Your goal - Please report each line of the data below that contains "blank".
-- Opening Marker --
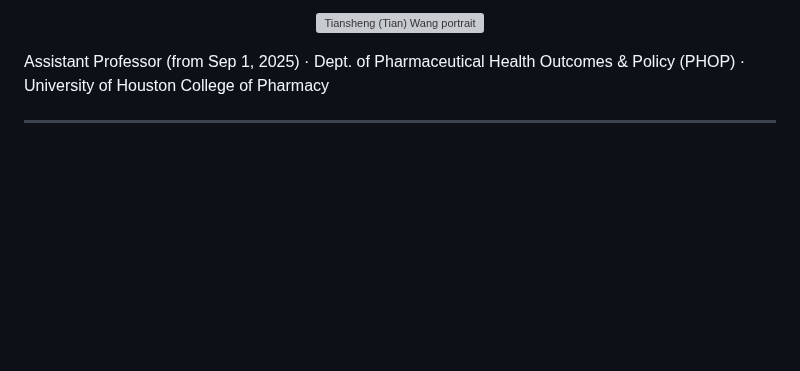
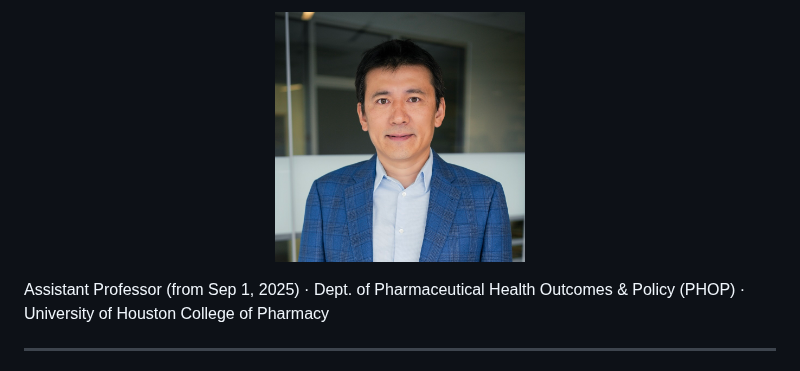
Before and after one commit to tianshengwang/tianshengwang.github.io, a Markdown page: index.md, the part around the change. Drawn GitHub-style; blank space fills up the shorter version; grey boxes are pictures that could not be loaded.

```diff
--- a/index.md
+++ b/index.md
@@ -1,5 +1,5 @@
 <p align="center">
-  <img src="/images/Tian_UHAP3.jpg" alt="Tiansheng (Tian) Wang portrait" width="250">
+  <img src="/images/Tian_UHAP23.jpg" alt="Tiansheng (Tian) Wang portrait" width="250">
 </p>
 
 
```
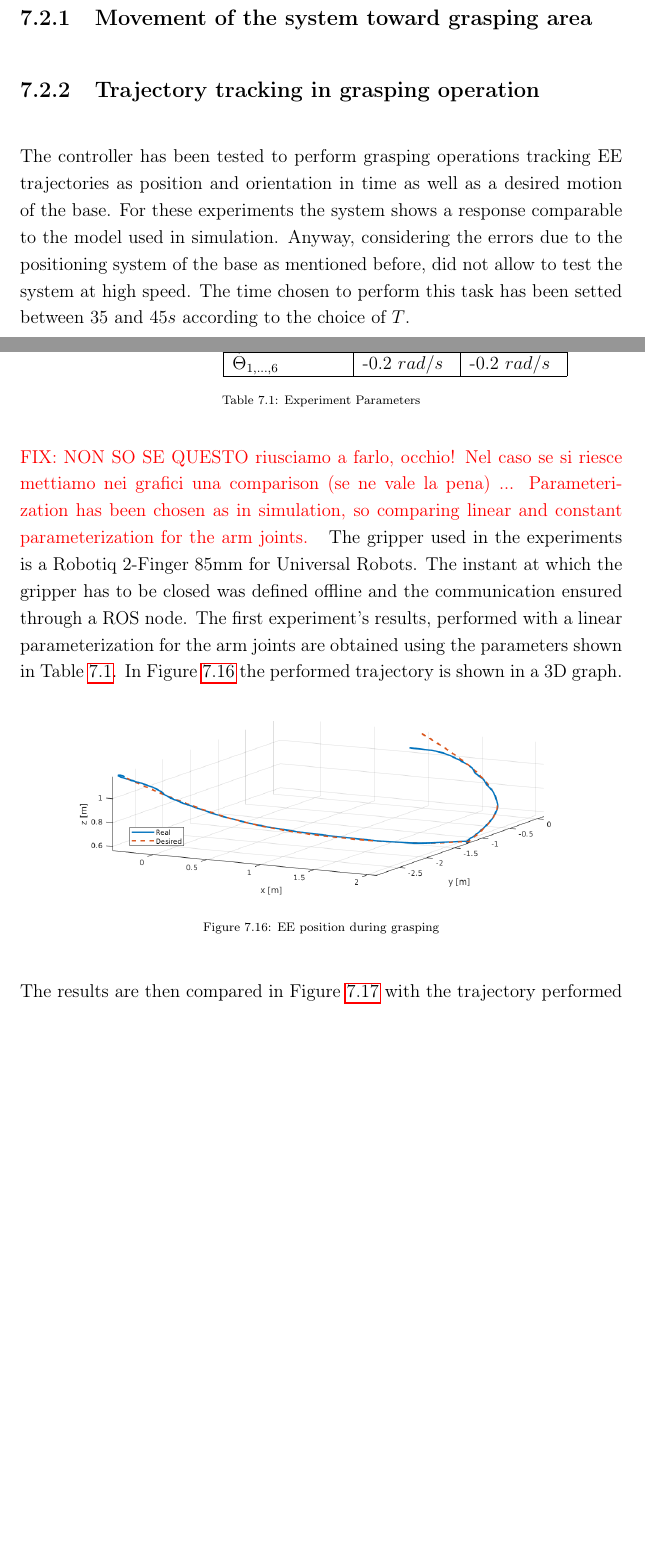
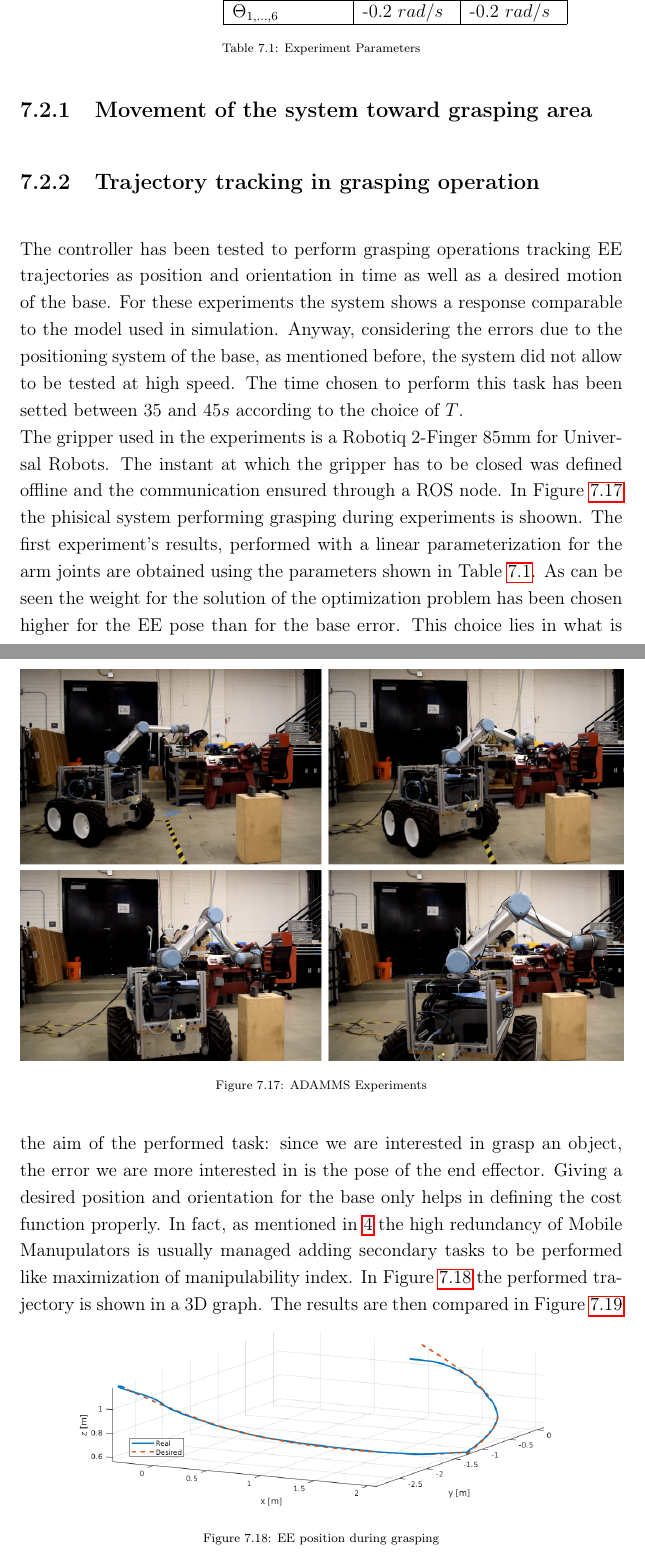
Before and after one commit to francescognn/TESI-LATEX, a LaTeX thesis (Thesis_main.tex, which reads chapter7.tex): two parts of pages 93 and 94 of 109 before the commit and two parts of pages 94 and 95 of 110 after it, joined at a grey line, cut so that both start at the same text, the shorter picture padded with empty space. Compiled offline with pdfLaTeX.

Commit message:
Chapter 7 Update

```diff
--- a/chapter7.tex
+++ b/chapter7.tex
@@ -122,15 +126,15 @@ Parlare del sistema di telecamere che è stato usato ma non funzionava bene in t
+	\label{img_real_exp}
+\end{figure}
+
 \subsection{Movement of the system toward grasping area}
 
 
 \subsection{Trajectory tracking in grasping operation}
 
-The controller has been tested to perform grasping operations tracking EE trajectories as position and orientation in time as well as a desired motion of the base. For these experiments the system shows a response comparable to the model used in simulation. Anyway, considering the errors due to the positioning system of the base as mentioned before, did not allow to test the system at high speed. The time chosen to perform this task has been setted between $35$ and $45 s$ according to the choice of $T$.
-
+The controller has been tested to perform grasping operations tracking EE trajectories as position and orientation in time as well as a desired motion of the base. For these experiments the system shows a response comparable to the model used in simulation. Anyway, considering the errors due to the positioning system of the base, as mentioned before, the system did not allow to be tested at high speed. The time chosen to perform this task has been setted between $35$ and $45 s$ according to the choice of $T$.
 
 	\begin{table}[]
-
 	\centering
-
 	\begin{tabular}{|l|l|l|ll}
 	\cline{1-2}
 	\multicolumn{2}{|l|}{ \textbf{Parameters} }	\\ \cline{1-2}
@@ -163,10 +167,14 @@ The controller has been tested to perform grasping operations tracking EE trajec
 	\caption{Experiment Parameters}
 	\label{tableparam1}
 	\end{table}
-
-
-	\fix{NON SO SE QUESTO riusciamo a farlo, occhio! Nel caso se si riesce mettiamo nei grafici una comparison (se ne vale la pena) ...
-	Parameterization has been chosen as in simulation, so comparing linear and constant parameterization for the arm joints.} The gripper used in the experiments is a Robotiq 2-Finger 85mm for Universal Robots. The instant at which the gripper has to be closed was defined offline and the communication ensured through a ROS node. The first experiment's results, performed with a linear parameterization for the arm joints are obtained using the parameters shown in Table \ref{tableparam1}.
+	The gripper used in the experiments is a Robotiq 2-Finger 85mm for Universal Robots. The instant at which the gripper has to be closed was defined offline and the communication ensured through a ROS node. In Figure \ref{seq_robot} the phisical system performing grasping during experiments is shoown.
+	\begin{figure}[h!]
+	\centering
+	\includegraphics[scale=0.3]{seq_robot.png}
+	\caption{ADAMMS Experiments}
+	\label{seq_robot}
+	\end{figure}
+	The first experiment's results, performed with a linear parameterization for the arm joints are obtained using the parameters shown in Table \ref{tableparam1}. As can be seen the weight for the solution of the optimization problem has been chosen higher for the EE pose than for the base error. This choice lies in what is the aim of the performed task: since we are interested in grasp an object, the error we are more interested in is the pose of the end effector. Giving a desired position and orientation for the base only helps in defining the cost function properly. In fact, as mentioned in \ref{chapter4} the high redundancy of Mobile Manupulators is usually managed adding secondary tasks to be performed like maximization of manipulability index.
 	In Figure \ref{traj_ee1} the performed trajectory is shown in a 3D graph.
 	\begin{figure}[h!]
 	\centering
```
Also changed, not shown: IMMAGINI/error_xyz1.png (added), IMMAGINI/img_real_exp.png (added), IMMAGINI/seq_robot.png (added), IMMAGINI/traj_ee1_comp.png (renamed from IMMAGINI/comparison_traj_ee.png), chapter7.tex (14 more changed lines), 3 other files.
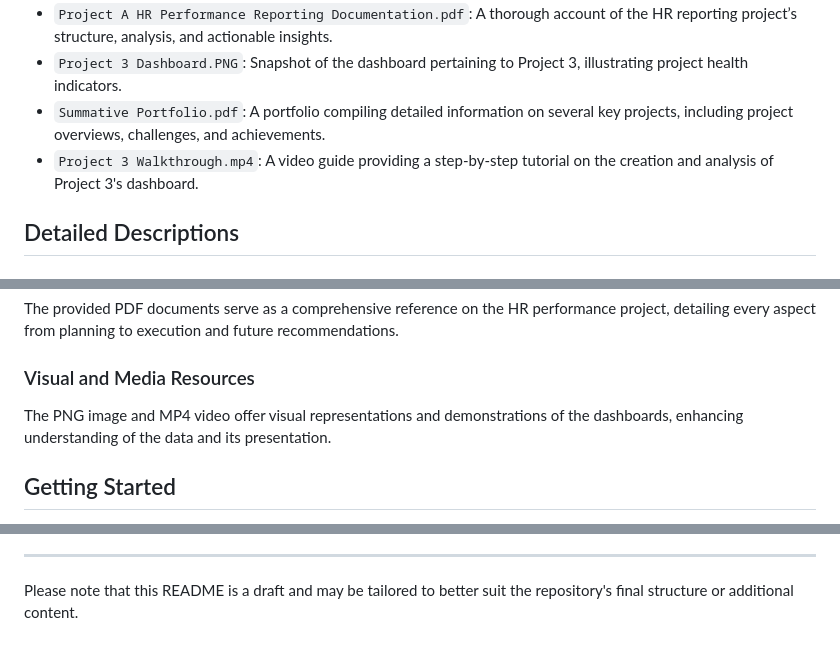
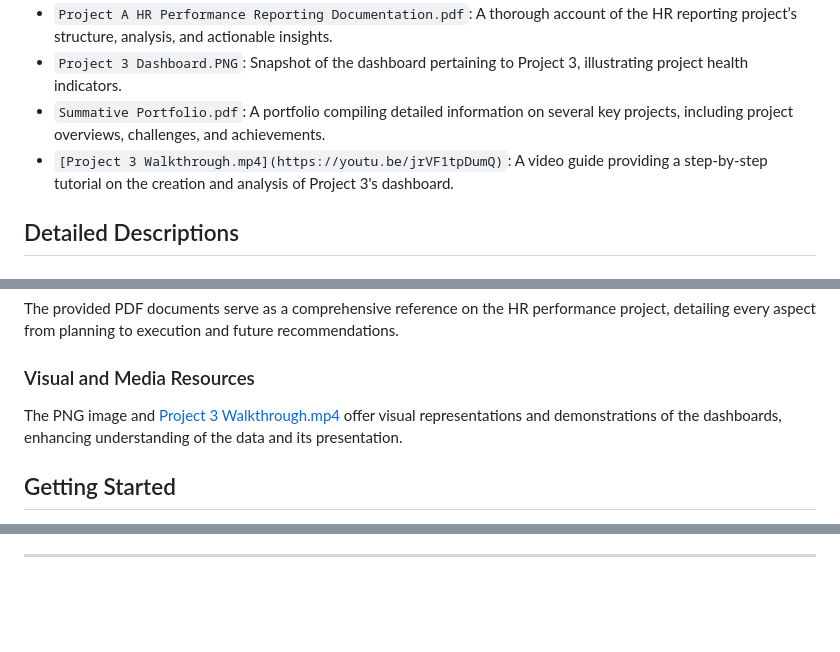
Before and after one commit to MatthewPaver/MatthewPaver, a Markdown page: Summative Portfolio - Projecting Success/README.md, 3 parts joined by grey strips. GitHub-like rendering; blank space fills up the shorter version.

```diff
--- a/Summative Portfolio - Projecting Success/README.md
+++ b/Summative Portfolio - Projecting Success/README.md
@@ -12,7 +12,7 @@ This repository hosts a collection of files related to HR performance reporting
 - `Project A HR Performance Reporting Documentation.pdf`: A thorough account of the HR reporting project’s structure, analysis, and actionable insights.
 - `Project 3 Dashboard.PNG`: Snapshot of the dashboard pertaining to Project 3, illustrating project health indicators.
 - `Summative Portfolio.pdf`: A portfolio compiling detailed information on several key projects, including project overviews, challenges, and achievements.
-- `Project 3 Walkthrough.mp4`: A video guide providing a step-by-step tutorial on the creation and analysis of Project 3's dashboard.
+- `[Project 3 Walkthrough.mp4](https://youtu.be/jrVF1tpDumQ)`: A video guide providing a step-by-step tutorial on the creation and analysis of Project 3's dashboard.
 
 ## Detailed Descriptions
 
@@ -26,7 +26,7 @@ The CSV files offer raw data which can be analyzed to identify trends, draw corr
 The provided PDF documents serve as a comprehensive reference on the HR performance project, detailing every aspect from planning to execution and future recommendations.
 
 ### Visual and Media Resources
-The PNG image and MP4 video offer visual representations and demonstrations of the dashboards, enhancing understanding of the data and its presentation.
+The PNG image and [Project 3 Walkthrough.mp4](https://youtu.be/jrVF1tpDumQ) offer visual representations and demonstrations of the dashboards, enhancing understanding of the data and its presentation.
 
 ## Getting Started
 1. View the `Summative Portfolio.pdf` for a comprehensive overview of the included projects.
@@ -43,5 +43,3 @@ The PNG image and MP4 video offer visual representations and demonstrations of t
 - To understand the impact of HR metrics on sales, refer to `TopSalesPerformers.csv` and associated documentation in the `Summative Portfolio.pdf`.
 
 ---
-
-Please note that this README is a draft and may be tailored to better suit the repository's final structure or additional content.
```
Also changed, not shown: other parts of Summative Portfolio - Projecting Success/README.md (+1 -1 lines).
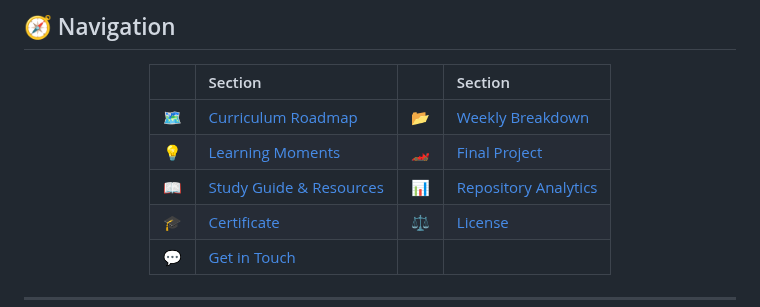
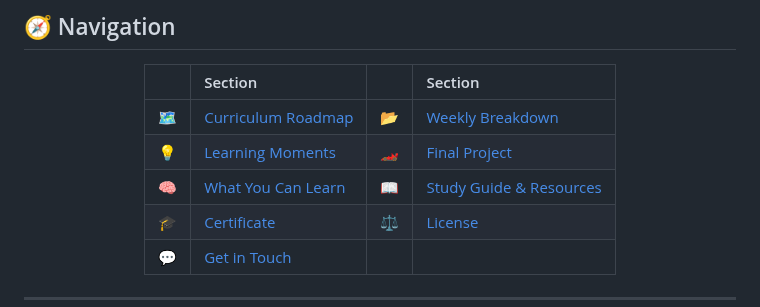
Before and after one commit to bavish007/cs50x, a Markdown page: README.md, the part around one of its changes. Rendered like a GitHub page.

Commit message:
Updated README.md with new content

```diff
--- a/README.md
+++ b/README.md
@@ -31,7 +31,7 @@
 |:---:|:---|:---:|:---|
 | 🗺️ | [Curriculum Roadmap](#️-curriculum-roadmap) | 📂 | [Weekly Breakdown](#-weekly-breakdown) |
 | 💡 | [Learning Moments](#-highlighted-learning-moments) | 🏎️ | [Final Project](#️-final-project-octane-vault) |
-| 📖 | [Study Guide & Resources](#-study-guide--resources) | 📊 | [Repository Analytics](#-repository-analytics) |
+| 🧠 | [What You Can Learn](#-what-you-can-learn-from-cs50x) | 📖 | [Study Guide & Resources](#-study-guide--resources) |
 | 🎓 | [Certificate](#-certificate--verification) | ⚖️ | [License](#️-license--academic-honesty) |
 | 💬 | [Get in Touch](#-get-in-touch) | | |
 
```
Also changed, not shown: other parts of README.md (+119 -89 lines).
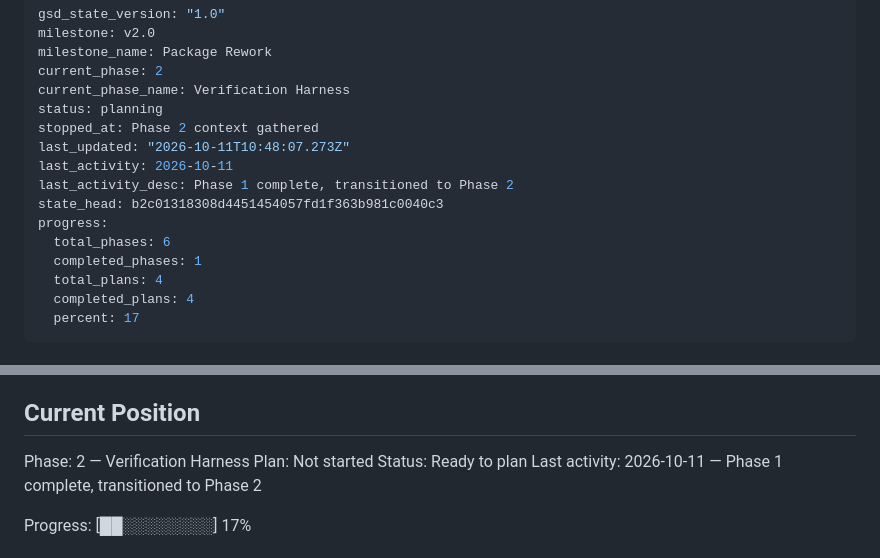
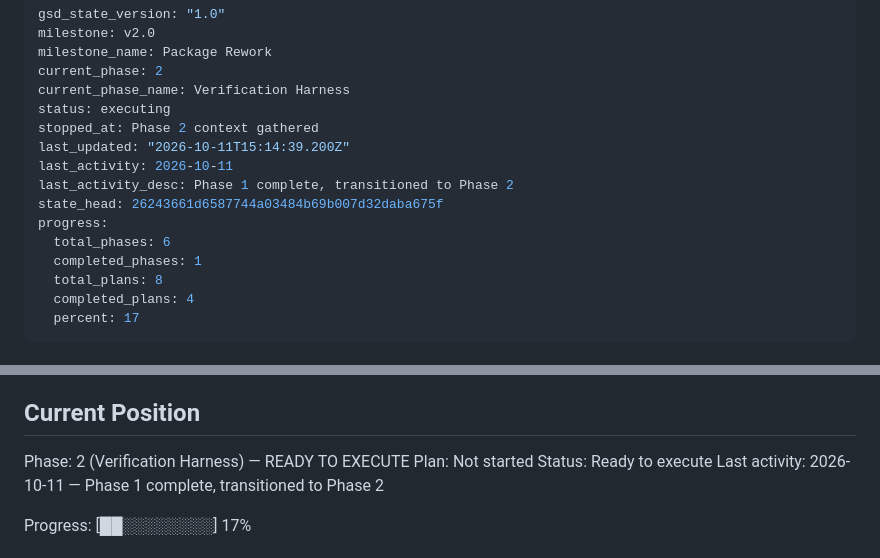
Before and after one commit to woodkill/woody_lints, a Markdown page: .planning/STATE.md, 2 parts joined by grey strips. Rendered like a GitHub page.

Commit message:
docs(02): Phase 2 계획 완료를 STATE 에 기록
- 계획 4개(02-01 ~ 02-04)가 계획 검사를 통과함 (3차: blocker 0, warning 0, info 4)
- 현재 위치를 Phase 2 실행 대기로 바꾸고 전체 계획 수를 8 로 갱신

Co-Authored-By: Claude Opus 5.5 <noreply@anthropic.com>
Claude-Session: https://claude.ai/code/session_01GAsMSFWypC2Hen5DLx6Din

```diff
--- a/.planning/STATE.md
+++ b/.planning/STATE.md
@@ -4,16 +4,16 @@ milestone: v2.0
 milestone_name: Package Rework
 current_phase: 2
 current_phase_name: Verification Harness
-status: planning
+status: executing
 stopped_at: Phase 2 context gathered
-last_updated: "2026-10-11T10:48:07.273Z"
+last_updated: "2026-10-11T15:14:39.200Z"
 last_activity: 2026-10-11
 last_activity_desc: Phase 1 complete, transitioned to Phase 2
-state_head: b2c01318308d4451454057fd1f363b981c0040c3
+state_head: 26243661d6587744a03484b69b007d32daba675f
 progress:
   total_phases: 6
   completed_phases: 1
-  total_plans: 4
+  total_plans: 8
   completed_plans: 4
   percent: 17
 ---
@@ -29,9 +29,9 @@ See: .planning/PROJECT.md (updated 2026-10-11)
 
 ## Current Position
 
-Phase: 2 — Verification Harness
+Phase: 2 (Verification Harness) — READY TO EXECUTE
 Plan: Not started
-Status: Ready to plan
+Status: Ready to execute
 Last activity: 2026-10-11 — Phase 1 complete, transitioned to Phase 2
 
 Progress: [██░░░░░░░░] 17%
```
-- Closing Marker --
Answer box -
Before and after one commit to tianshengwang/tianshengwang.github.io, a Markdown page: index.md, the part around the change. Drawn GitHub-style; blank space fills up the shorter version; grey boxes are pictures that could not be loaded.
Before and after one commit to MatthewPaver/MatthewPaver, a Markdown page: Summative Portfolio - Projecting Success/README.md, 3 parts joined by grey strips. GitHub-like rendering; blank space fills up the shorter version.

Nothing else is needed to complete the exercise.